As the beautiful autumn day waned on the south bank of the River Thames, it was time for some polite conversations, canapes and wine at Park Plaza Westminster Bridge Hotel.
The stage was set for a gala evening to shine a light on the outstanding work done by community pharmacists in helping secure the health needs of their local communities up and down the country.
This year’s Awards – handed out in 17 categories – were awash with accolades for community pharmacy.
The chief guest of the evening, Health Minister Edward Argar, made a hearty appreciation of the profession by singling out pharmacists “who day in and day out go above and beyond the call of duty to provide their community with the best care and best advice that is possible to provide.”
He outlined the government’s position by saying: “The new contractual framework is not just about championing minor ailments in community pharmacy.
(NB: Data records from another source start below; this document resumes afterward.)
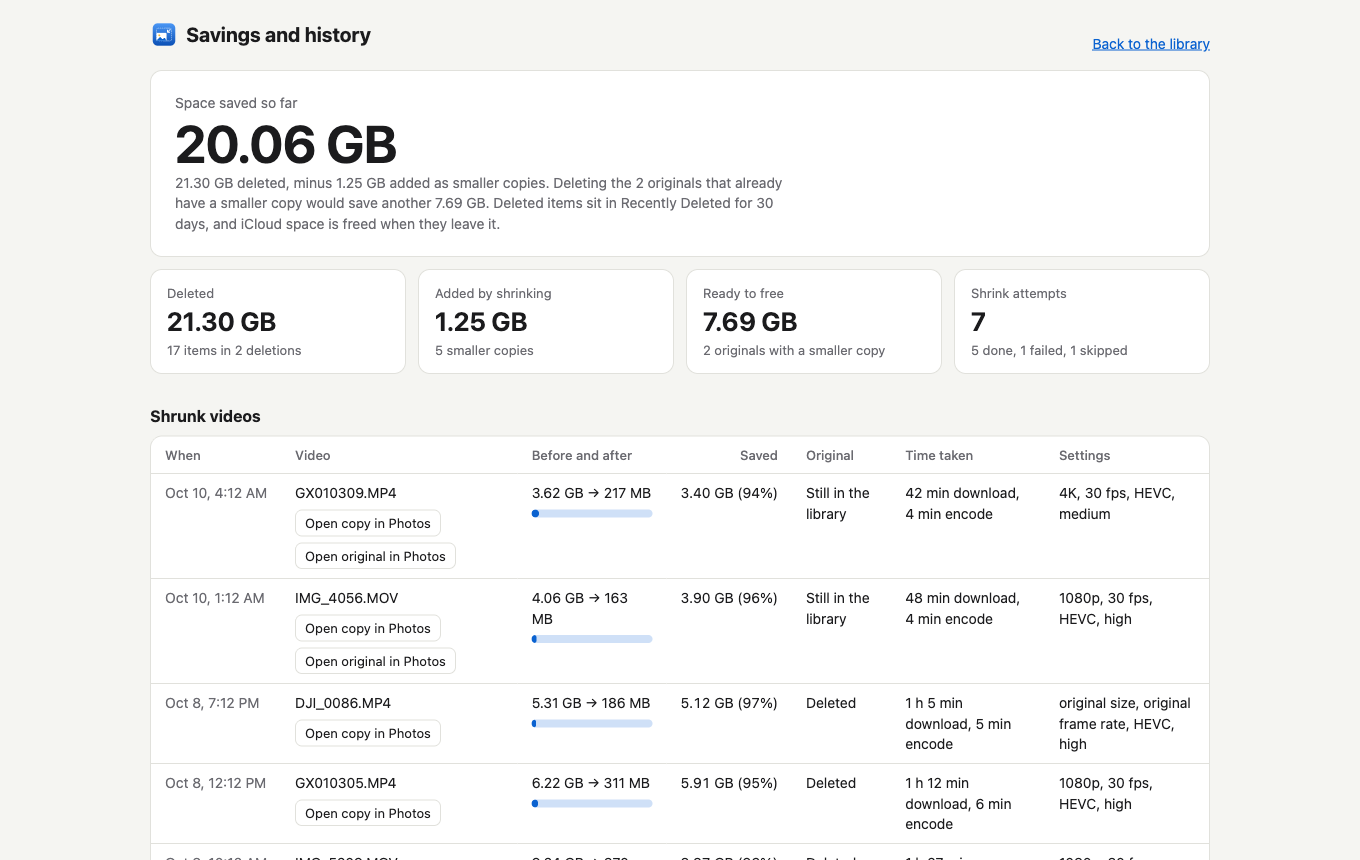
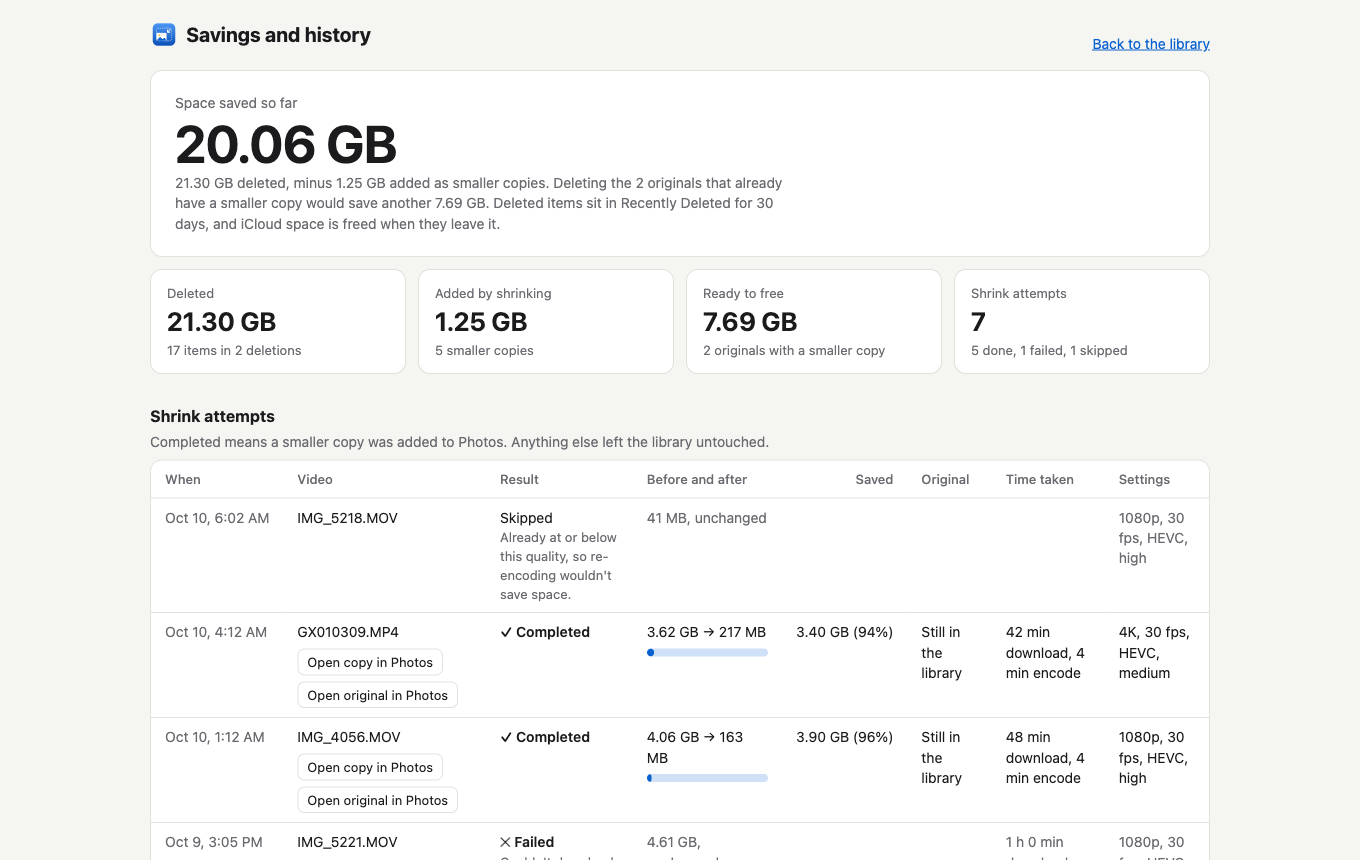
Savings page: one attempts table with an explicit result for each row
Completed, failed, skipped and cancelled shrinks were split across two
tables, which left it unclear whether a row was a finished shrink.

diff --git a/stats.html b/stats.html
@@ -47,6 +47,13 @@
   td.number, th.number { text-align: right; font-variant-numeric: tabular-nums; white-space: nowrap; }
   td.name { min-width: 170px; max-width: 320px; overflow-wrap: anywhere; }
   td.when { white-space: nowrap; color: var(--muted); }
+  td.result { min-width: 130px; }
+  .outcome { font-weight: 600; white-space: nowrap; }
+  .outcome.skipped, .outcome.cancelled { font-weight: 400; }
+  .reason { font-size: 13px; max-width: 260px; }
+  tr.unfinished td { color: var(--muted); }
+  tr.unfinished td.name, tr.unfinished .outcome { color: var(--fg); }
+  .caption { margin: -4px 0 8px; }
   /* The whole bar is the original's size; the filled part is what the smaller copy takes. */
   .meter { height: 8px; min-width: 120px; border-radius: 4px; background: var(--track); overflow: hidden; margin-top: 6px; }
   .meter div { height: 100%; min-width: 2px; border-radius: 4px; background: var(--accent); }
@@ -128,7 +135,6 @@ function render(data) {
   const events = data.events;
   const shrinks = events.filter((e) => e.type === "shrink");
   const done = shrinks.filter((e) => e.outcome === "done");
-  const unfinished = shrinks.filter((e) => e.outcome !== "done");
   const deletes = events.filter((e) => e.type === "delete");
   if (!events.length) {
     return [el("div", { className: "empty", textContent: "Nothing here yet. Shrink or delete something in the library and it will show up on this page." })];
@@ -156,29 +162,44 @@ function render(data) {
     tile("Deleted", size(deletedBytes), plural(deletedItems.length, "item") + ` in ${plural(deletes.length, "deletion")}`),
     tile("Added by shrinking", size(addedBytes), plural(done.length, "smaller copy").replace("copys", "copies")),
     tile("Ready to free", size(waitingBytes), waiting.length ? plural(waiting.length, "original") + " with a smaller copy" : "No originals waiting"),
-    tile("Shrink attempts", shrinks.length.toLocaleString(), outcomes.map(([o, n]) => `${n} ${o}`).join(", ") || "None yet"),
+    tile("Shrink attempts", shrinks.length.toLocaleString(), outcomes.map(([o, n]) => `${n} ${o === "done" ? "completed" : o}`).join(", ") || "None yet"),
   ]);
 
   const sections = [hero, tiles];
   if (!data.ready) sections.push(el("p", { className: "muted", textContent: "Still measuring the library, so whether originals are still present may be out of date for a minute." }));
 
-  if (done.length) {
-    sections.push(el("h2", { textContent: "Shrunk videos" }), table(
-      [["When"], ["Video"], ["Before and after"], ["Saved", "number"], ["Original"], ["Time taken"], ["Settings"]],
-      [...done].reverse().map((e) => {
-        const share = e.originalBytes ? e.newBytes / e.originalBytes : 0;
+  // One table for every attempt, so it's plain which ones finished and which didn't.
+  if (shrinks.length) {
+    const results = { done: "✓ Completed", failed: "✕ Failed", skipped: "Skipped", cancelled: "Cancelled" };
+    sections.push(el("h2", { textContent: "Shrink attempts" }),
+      el("p", { className: "muted caption", textContent: "Completed means a smaller copy was added to Photos. Anything else left the library untouched." }),
+      table(
+      [["When"], ["Video"], ["Result"], ["Before and after"], ["Saved", "number"], ["Original"], ["Time taken"], ["Settings"]],
+      [...shrinks].reverse().map((e) => {
+        const finished = e.outcome === "done";
+        const share = finished && e.originalBytes ? e.newBytes / e.originalBytes : 0;
+        const result = el("td", { className: "result" }, [
+          el("div", { className: "outcome " + e.outcome, textContent: results[e.outcome] || e.outcome }),
+          ...(!finished && e.message ? [el("div", { className: "muted reason", textContent: e.message })] : []),
+        ]);
+        const taken = [e.downloadSeconds ? span(e.downloadSeconds) + " download" : "", e.encodeSeconds ? span(e.encodeSeconds) + " encode" : ""].filter(Boolean).join(", ");
+        if (!finished) {
+          return el("tr", { className: "unfinished" }, [
+            cell(when(e.time), "when"), cell(e.name, "name"), result, cell(size(e.originalBytes) + ", unchanged"),
+            cell("", "number"), cell(""), cell(taken), cell(settings(e.settings)),
+          ]);
+        }
         const fill = el("div");
         fill.style.width = Math.max(1, share * 100) + "%";
         const meter = el("div", { className: "meter", title: `${size(e.newBytes)} of ${size(e.originalBytes)}` }, [fill]);
         const original = !e.copyExists ? "Smaller copy deleted" : e.originalExists ? "Still in the library" : "Deleted";
-        const taken = [e.downloadSeconds ? span(e.downloadSeconds) + " download" : "", span(e.encodeSeconds || 0) + " encode"].filter(Boolean).join(", ");
         // Only items still in the library can be shown in Photos.
         const links = el("div", { className: "links" }, [
           ...(e.copyExists ? [photosButton("Open copy in Photos", e.newId)] : []),
           ...(e.originalExists ? [photosButton("Open original in Photos", e.assetId)] : []),
         ]);
         return el("tr", {}, [
-          cell(when(e.time), "when"), el("td", { className: "name" }, [el("div", { textContent: e.name }), links]),
+          cell(when(e.time), "when"), el("td", { className: "name" }, [el("div", { textContent: e.name }), links]), result,
           el("td", {}, [el("div", { textContent: `${size(e.originalBytes)} → ${size(e.newBytes)}` }), meter]),
           cell(`${size(e.originalBytes - e.newBytes)} (${Math.round(100 * (1 - share))}%)`, "number"),
           cell(original), cell(taken), cell(settings(e.settings)),
@@ -194,14 +215,6 @@ function render(data) {
         return el("tr", {}, [cell(when(e.time), "when"), cell(`${plural(items.length, "item")}: ${names}`, "name"),
           cell(size(items.reduce((sum, item) => sum + item.bytes, 0)), "number")]);
       })));
-  }
-  if (unfinished.length) {
-    sections.push(el("h2", { textContent: "Attempts that didn't finish" }), table(
-      [["When"], ["Video"], ["Size", "number"], ["Outcome"], ["Reason"]],
-      [...unfinished].reverse().map((e) => el("tr", {}, [
-        cell(when(e.time), "when"), cell(e.name, "name"), cell(size(e.originalBytes), "number"),
-        cell(e.outcome[0].toUpperCase() + e.outcome.slice(1)), cell(e.message || ""),
-      ]))));
   }
   return sections;
 }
It is far from that. It is an alignment with other primary care contractual arrangements, particularly for GPs and the new GP network contract. It supports the integration of community pharmacies to a wider local NHS provider system.”
The minister reassured an enthused audience that community pharmacy “has and always will be an integral and trusted part of our wonderful NHS, part of the family without whom our healthcare system simply wouldn’t work.”
He commended the community pharmacy sector which dispenses over a billion prescriptions every year for being “certainly up for the challenge posed by change.” Argar said the sector had “a vital role to play in reducing demand on the health system as a whole, moving care out of hospital and into the community.”
Thanking pharmacists and the pharmacy bodies for supporting the government in its plans for a potential exit from the European Union, he said: “Our arrangements and plans for Brexit continue at pace and I want to take the opportunity to extend my deepest gratitude to all of you for all that you are doing.
“While we’ve been beefing up all arrangements in dealing with shortages, working with suppliers, securing additional freight capacity, changing our regulatory requirements and including and enacting other options to deal with shortages, you’ve been dealing with your patients, face to face, day in day out as you always do, providing all the advice and reassuring them on supplies.”
Appreciating the sector for being “a trusted partner in delivering world-class social health service,” the minister said: “You don’t just give people the medicines they need. You are there as part of their lives, particularly around elderly and vulnerable people when they come in to talk to the pharmacists – it’s like talking to a friend.”
In his welcome speech earlier, Shailesh Solanki, the Executive Editor of Pharmacy Business magazine, gave a flavour of the state of affairs in the country’s politics, explaining how the “polarization of our politics” reflected “the deep divisions in the country.”
But despite succession of challenges facing community pharmacy such as “deep funding cuts and margin clawbacks, rising costs and online competition,” he said the sector had shown “great resilience” just like “our great nation.”
Solanki lauded pharmacists as the public’s most accessible health professionals and said that their contact with the public was invaluable.
“Over 1.8 million people visit a local pharmacy each day. These pharmacies dispense over a billion prescriptions a year.
Community pharmacy is making these contacts count. From flu vaccinations, resolving medicine shortages and preparing for Brexit, the profession has clearly demonstrated its value to the public’s health.”
So, he said, despite many questions over its very future and as community pharmacy stood on the verge of a fundamental shift, it must change to embrace the opportunity that’s become available.
“We now have a real opportunity to be that integral part of primary care which the profession has so passionately advocated.
“We must show we are both capable and willing to play our part in the new primary care structures. We must evolve and quickly adapt to the changing health and retail environment.
“Technology and digital healthcare are transforming our world and pharmacy must be at the forefront of this change.”
Solanki was of the view that since the Government would be seeking further efficiencies in dispensing and other areas to make way for a raft of new clinical services, community pharmacists would need to make “tough business decisions and rational choices” which wouldn’t be easy as it would “disrupt the traditional way of doing things.”
“But amongst all the change we must never lose sight of the huge value of human interaction. Community pharmacy and their teams have very close relationships with their patients and their communities.
“It is that trust which can bring about meaningful change to people’s lives,” he said, making way for Sky News presenter, Sarah-Jane Mee, to host a spectacular awards night, organized by the Asian Media Group – Britain’s biggest Asian publishing house.
Eoghan O’Brien, a pharmacist from County Antrim in Northern Ireland, beat off some tough competition to walk away with the coveted Pharmacy Business of the Year 2019 award.
This article also appears in the November issue of Pharmacy Business.